I paused there to give the audience the feeling that I was churning out a noteworthy deep thought. A deep sigh to show I’m a patriot, to show how much I cared about this fabulous country. “I don’t know what makes me think of stuff like this but, I wanna toss this out for your consideration. It’s crude, but I have a brilliant point here, as I often do. Main Street usually runs in the middle of town, right? Straight. Down. The. Middle.”
That wasn’t true, either. I simplified things; that’s what the audience wanted; this wasn’t public radio. “Here’s what I think about Democrats. Here’s what I think about Republicans. Are you ready for this? The Dems and Re-pubs can live in separate communities. Let me take that thought a little further. What we need is a Mason-Dixon Line down the middle. Would everyone in this country be happy again? Would absence from each other make our hearts grow fonder? Text me with your thoughts. I’ll read them on-air if I have to.”
Then my catchphrase: “Talk to me, citizens!” I didn’t mention, of course, that there’s social media to bicker upon. I left that out on purpose so a call-in-listener could feel good about him- or herself and point it out.
The phone in the control room lit up. Since we don’t want a phone to ring on air, the light tells us someone is calling in.
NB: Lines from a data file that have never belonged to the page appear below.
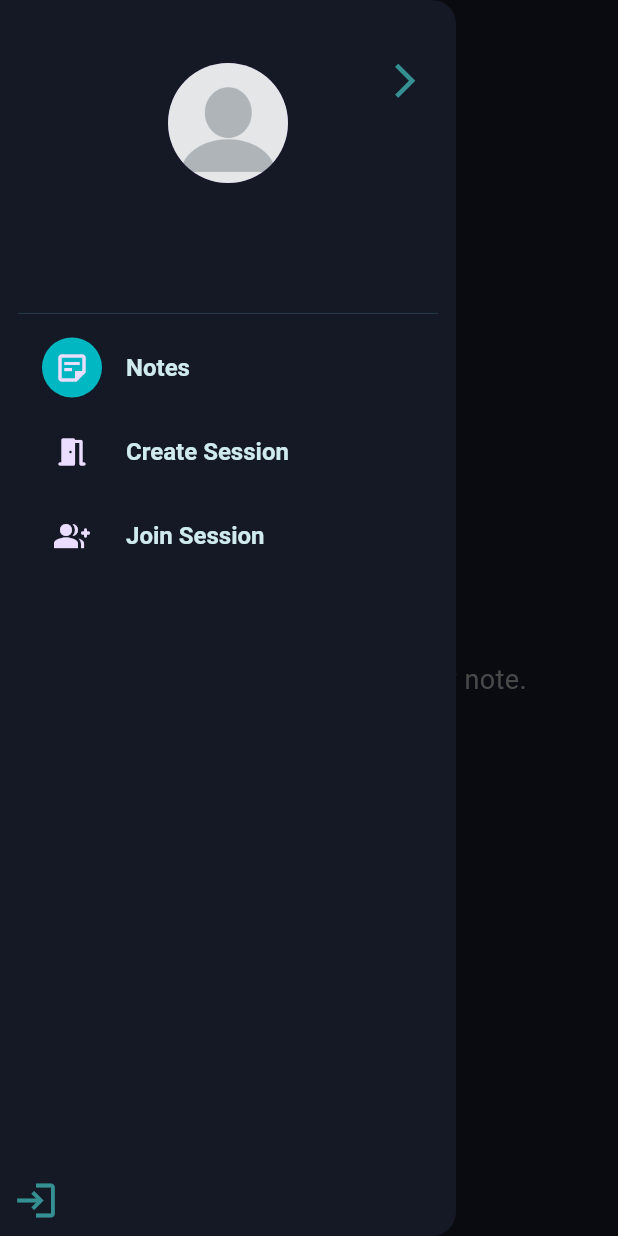
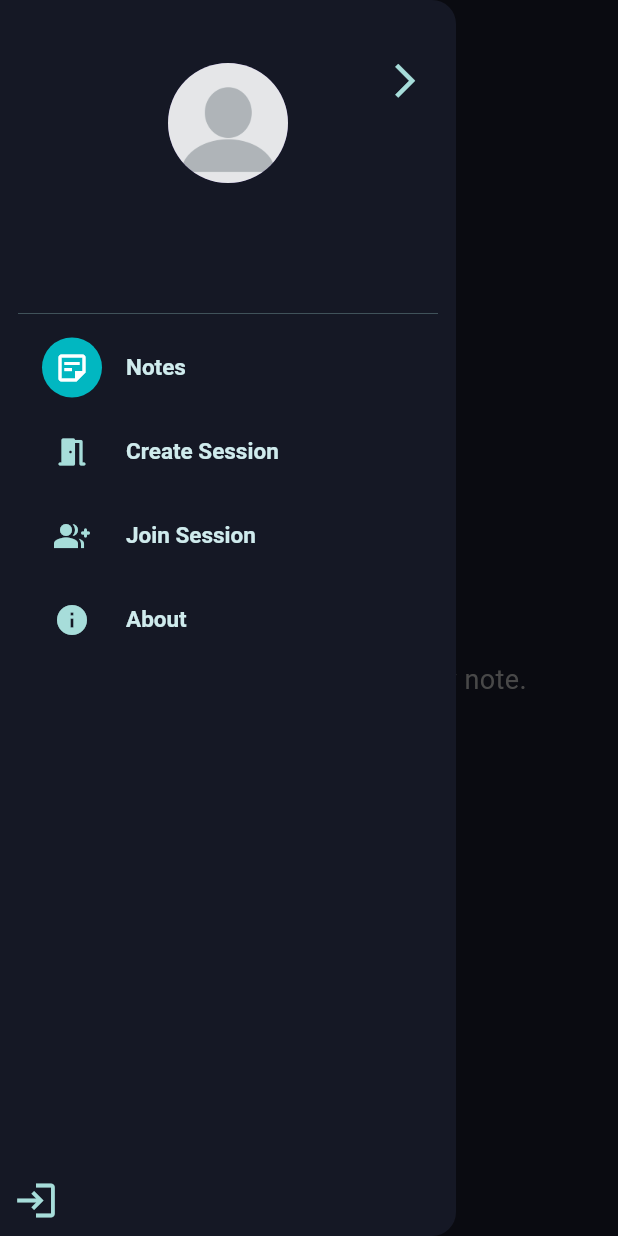
Before and after one commit to MohammedBazhair/link_note, a Flutter app: the NotesListScreen screen opened directly, in the side drawer, after a tap on the "add" icon, on a phone screen of 412 x 824 dp. Run offline on Flutter 3.47's test engine with Material 3 defaults, Android fonts, the phone set to English and light mode, and no system bars; our stand-ins replace app_links, flutter_cache_manager, flutter_riverpod, flutter_svg, get_it, image_picker and 7 more; missing offline and left inert: mobile_scanner, protocol_handler, scanner_overlay; accounts and stored records are empty.

Commit message:
refactor: Enhance UI components and improve color management; add About App screen and tile wrapper

```diff
--- a/lib/core/constants/colors/colors.dart
+++ b/lib/core/constants/colors/colors.dart
@@ -4,5 +4,6 @@ final class DarkColors {
   DarkColors._();
   static const primary = Color(0xFF01B7C1);
   static const cursor = Color(0xA300C2CC);
-  static const icon = Color(0x8550FFF6);
+  static const icon = Color(0xFFA7DDDA);
+  static const Color secondFont = Color(0xB9A7DDDA);
 }
--- a/lib/core/presentation/widgets/custom_drawer.dart
+++ b/lib/core/presentation/widgets/custom_drawer.dart
@@ -52,6 +52,7 @@ class CustomDrawer extends ConsumerWidget {
                         const CreateSessionTile(),
                         const JoinSessionTile(),
                       ],
+                      const AboutAppTile(),
                     ],
                   ),
                 ),
--- a/lib/core/presentation/widgets/drawer_tiles.dart
+++ b/lib/core/presentation/widgets/drawer_tiles.dart
@@ -11,6 +11,7 @@ import '../../../features/session/presentation/screens/join_session_by_code_scre
 import '../../../features/session/presentation/screens/session_screen.dart';
 import '../../constants/colors/colors.dart';
 import '../../extensions/extensions.dart';
+import '../screens/about_app_screen.dart';
 
 class DrawerTile extends StatelessWidget {
   const DrawerTile({
@@ -31,6 +32,7 @@ class DrawerTile extends StatelessWidget {
       tileColor: Colors.transparent,
       leading: CircleAvatar(
         backgroundColor: isSelected ? DarkColors.primary : Colors.transparent,
+        foregroundColor: isSelected ? Colors.white : DarkColors.icon,
         child: Icon(icon),
       ),
       title: Text(title),
@@ -136,3 +138,18 @@ class JoinSessionTile extends StatelessWidget {
     );
   }
 }
+
+class AboutAppTile extends StatelessWidget {
+  const AboutAppTile({super.key});
+
+  @override
+  Widget build(BuildContext context) {
+    return DrawerTile(
+      icon: Icons.info,
+      title: 'About',
+      onTap: () {
+        context.pushTo(const AboutAppScreen());
+      },
+    );
+  }
+}
--- /dev/null
+++ b/lib/core/presentation/widgets/tile_wrapper.dart
@@ -0,0 +1,32 @@
+import 'package:flutter/material.dart';
+
+import '../../constants/colors/colors.dart';
+
+class TileWrapper extends StatelessWidget {
+  const TileWrapper({super.key, required this.child});
+  final Widget child;
+
+  @override
+  Widget build(BuildContext context) {
+    return Container(
+      margin: const EdgeInsets.only(bottom: 18),
+      decoration: BoxDecoration(
+        gradient: LinearGradient(
+          colors: [
+            DarkColors.primary.withOpacity(.08),
+            DarkColors.primary.withOpacity(.12),
+          ],
+          stops: const [0.4, 0.8],
+        ),
+        borderRadius: BorderRadius.circular(20),
+
+        border: Border.all(
+          color: DarkColors.primary.withOpacity(0.2),
+          strokeAlign: BorderSide.strokeAlignCenter,
+          width: 0.4,
+        ),
+      ),
+      child: child,
+    );
+  }
+}
--- a/lib/core/theme/dark_theme.dart
+++ b/lib/core/theme/dark_theme.dart
@@ -91,19 +91,19 @@ ThemeData darkTheme() => ThemeData(
   listTileTheme: ListTileThemeData(
     selectedTileColor: const Color(0xFF0C7395),
     selectedColor: Colors.grey.shade100,
-    tileColor: const Color(0xFF043F52),
-    iconColor: DarkColors.icon,
+    tileColor: Colors.transparent,
     titleTextStyle: const TextStyle(
+      fontSize: 15,
       color: Color(0xFFCFEBED),
-      fontSize: 16,
       fontWeight: FontWeight.w600,
       overflow: TextOverflow.ellipsis,
     ),
     subtitleTextStyle: const TextStyle(
-      color: Color(0xFF95B5B7),
+      color: DarkColors.secondFont,
       overflow: TextOverflow.ellipsis,
+      fontSize: 13,
     ),
-    shape: RoundedRectangleBorder(borderRadius: BorderRadius.circular(15)),
+    shape: RoundedRectangleBorder(borderRadius: BorderRadius.circular(20)),
   ),
   floatingActionButtonTheme: const FloatingActionButtonThemeData(
     backgroundColor: DarkColors.primary,
--- a/lib/features/auth/domain/repositories/auth_repository.dart
+++ b/lib/features/auth/domain/repositories/auth_repository.dart
@@ -1,5 +1,7 @@
+
 import 'package:supabase_flutter/supabase_flutter.dart';
 
+import '../../../../core/errors/result.dart';
 import '../../../user/domain/entities/user.dart';
 
 abstract interface class AuthRepository {
@@ -11,5 +13,5 @@ abstract interface class AuthRepository {
 
   Future<void> signInWithGoogle();
 
-  Future<AuthResponse> signInWithUrl(Uri uri);
+  Future<Result<AuthResponse>> signInWithUrl(Uri uri);
 }
--- a/lib/features/note/presentation/controllers/note_ai_controller/note_ai_controller.dart
+++ b/lib/features/note/presentation/controllers/note_ai_controller/note_ai_controller.dart
@@ -24,8 +24,7 @@ class NoteAiController extends StateNotifier<NoteAiState> {
     } catch (e) {
       debugPrint(e.toString());
     } finally {
-            _resetState();
-
+      _resetState();
     }
   }
 
--- a/lib/features/note/presentation/controllers/note_controller/note_controller.dart
+++ b/lib/features/note/presentation/controllers/note_controller/note_controller.dart
@@ -88,8 +88,6 @@ class NoteController extends StateNotifier<Map<String, Note>> {
 
   Future<void> updateNote(Note note) async {
     try {
-      print('updateNote');
-      print(note);
       await _notesRepository.update(note);
       final copiedMap = {...state};
       if (note.id == null) throw ArgumentError.notNull();
--- a/lib/features/note/presentation/widgets/note_tile.dart
+++ b/lib/features/note/presentation/widgets/note_tile.dart
@@ -2,7 +2,9 @@ import 'package:flutter/material.dart';
 import 'package:flutter_riverpod/flutter_riverpod.dart';
 import 'package:flutter_riverpod/legacy.dart';
 import 'package:skeletonizer/skeletonizer.dart';
+import '../../../../core/constants/colors/colors.dart';
 import '../../../../core/extensions/extensions.dart';
+import '../../../../core/presentation/widgets/tile_wrapper.dart';
 import '../../domain/entities/note.dart';
 import '../../domain/entities/selectable_note.dart';
 import '../screens/note_editor_screen.dart';
@@ -21,8 +23,11 @@ class NoteTile extends ConsumerWidget {
     final isSelected =
         ref.watch(selectableNoteProvider.select((s) => s.noteId)) == note.id;
 
-    return ListTile(
+    return TileWrapper(
+      child: ListTile(
+        tileColor: isSelected ? DarkColors.primary : Colors.transparent,
         title: Text(note.title.isEmpty ? 'No Title' : note.title, maxLines: 1),
+        contentPadding: const EdgeInsets.symmetric(horizontal: 20, vertical: 2),
         subtitle: Text(note.content, maxLines: 1),
         trailing: Skeleton.ignore(
           child: isSelected
@@ -40,6 +45,7 @@ class NoteTile extends ConsumerWidget {
 
           context.pushTo(NoteEditorScreen(note: note));
         },
+      ),
     );
   }
 }
```
Also changed, not shown: lib/core/presentation/screens/about_app_screen.dart (added, +140 -0 lines), lib/features/auth/data/repositories/auth_repository_impl.dart (+15 -8 lines), lib/features/auth/presentation/controllers/auth_controller.dart (+3 -8 lines). Lines whose indentation alone changed are shown as unchanged.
Sometimes Becca did call in. Patty developed a sign for me when she was on the line. A thumbs-up followed by an A-Ok.
My heart gave a little pang of joy. It’s Becca? Already, for the sake of the show, I issued rules on myself. I couldn’t tell her I loved her. I couldn’t extend any favoritism over other callers. I certainly couldn’t get personal. Hopefully the lizard was gone again.
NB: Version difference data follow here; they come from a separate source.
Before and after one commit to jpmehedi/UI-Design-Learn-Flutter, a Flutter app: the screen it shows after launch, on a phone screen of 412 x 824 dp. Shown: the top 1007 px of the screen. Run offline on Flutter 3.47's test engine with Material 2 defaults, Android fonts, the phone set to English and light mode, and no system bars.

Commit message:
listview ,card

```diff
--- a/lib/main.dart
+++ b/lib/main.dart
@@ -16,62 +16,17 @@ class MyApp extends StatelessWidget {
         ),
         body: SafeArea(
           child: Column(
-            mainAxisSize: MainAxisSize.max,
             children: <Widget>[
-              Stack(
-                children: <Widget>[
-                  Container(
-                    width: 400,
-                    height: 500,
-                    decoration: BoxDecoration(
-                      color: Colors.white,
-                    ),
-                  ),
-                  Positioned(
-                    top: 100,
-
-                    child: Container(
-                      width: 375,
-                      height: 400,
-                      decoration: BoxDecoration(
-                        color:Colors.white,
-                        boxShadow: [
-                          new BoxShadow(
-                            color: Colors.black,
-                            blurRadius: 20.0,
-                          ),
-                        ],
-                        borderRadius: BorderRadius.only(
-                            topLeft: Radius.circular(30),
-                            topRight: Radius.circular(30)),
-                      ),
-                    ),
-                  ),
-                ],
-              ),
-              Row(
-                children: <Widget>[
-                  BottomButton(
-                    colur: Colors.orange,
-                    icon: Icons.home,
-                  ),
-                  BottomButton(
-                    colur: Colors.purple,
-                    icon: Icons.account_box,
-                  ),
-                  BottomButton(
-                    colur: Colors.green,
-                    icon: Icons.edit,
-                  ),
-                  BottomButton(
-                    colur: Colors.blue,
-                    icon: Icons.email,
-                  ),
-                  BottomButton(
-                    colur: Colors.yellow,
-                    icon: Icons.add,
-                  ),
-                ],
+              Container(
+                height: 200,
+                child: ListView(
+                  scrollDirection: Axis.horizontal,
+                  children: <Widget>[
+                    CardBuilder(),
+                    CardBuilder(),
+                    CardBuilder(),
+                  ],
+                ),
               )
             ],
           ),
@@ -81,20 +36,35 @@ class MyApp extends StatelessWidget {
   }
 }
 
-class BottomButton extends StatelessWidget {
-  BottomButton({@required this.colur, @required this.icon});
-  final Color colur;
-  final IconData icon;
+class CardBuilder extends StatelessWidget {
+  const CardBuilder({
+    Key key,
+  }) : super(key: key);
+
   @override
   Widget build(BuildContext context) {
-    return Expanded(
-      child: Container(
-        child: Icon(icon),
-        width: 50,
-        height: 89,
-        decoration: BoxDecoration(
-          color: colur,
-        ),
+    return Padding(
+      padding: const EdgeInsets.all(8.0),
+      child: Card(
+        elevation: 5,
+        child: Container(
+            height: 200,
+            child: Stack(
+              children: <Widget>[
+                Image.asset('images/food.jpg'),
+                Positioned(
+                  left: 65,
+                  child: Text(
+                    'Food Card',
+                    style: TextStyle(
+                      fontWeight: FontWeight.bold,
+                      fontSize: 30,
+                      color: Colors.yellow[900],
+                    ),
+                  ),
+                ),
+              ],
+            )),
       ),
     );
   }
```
“Hi, Becca. You’re on.”
“This is Becca,” She confirmed it. She’s talking. Good. There was a slight wavering in her voice, my nerves prickled. “He didn’t leave, Dirk. I couldn’t call for help.”
I tried not to let my own voice waiver, but without success. “Becca?” My fingers wiggled in moments like that. Then I clenched my fist, and then wiggled my fingers again. I chose words carefully. A million were glued to their radios. “Becca, I...” This was not sounding very professional.
She replied. “You should run. Gack...”
Now she’s choking too? “Becca who has you? What’s going on?”
She screamed at someone next to her. Jostling, fighting to keep her phone. Struggling now. “Get off me... gack!” And that’s the last I heard from my dear almost-bride. My rock. The sane one.
From her phone came a new voice. “Soon is now, Dirk.” Raspy, hissy. “We are in the hallway right now.”
“Soon is now! We will be heard!”
The voice is real.
Something hit the power. The whole place went black.
* * *
Copyright © 2020 by Steven Roisum